"So anyway, he has all these adventures and at some point he meets up with this beautiful maiden named Bridget. I know you said you don't like the name, but I think it works well for her. Anyway, she's really, really beautiful with long raven hair and bright blue eyes and she needs to find her little brother, who's gone missing so she and Irving wander around looking for him…"
But what about the painting? The painting of a baby? How could she expl—
"They don't find her brother, but they do find a piglet wounded in some thorns. Bridget picks up the piglet and bundles him up, and it turns out that's Bridget's brother, only she doesn't recognize him because a spell has been cast on him…here, I started painting that scene…"

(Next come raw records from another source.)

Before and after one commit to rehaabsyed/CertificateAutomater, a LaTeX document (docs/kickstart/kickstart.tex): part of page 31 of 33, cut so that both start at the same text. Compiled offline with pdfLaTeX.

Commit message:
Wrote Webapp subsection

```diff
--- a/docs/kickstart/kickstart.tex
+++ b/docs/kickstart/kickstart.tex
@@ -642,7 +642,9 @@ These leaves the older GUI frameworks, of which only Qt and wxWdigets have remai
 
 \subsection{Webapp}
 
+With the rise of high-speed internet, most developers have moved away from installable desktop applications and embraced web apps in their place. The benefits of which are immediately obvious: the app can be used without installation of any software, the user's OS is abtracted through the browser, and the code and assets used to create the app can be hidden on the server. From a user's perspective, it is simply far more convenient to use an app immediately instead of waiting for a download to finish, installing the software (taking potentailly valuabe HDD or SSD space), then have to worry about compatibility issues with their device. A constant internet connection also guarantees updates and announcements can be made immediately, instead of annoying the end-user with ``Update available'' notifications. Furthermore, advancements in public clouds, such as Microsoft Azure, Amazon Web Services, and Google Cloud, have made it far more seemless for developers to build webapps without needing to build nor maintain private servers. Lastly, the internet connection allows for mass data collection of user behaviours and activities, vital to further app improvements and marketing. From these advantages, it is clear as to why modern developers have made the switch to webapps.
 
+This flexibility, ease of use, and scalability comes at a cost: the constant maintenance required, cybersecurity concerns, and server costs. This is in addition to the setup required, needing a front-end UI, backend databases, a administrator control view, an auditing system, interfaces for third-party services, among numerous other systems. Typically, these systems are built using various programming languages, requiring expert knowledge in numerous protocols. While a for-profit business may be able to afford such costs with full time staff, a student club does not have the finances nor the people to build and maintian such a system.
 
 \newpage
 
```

A pig? He'd mistaken a pig for his child?
"So I haven't figured out the ending yet, but I know I want there to be a dragon. So what do you think?"
No child. Just a pig. And a stack of papers.
No child. No child?
"Well," he said slowly, forcing his brain to work again, "it sounds like quite a story…"
"I'm so glad you like it!" Rapunzel bubbled, hugging him fiercely. "I was so nervous," she explained as she pulled away, "because I've never done anything like this before. There wasn't any extra paper in the tower so I didn't write much. Ack! I'm so glad you like it!" She hugged him again.
Yet another example of the world trying to teach him that age old lesson: no matter how smart you are, Eugene, you're not as smart as you think you are.
And you know what? Just an hour ago if he'd found out he was wrong, he would have been pretty happy about it. But now he just felt…empty. He was a father without a child. Never before had giving piggy back rides, tucking his daughter into bed, or telling his son to "mind his mother" seemed more attractive.
"Hey Rapunzel," he asked, "what do you think about children?"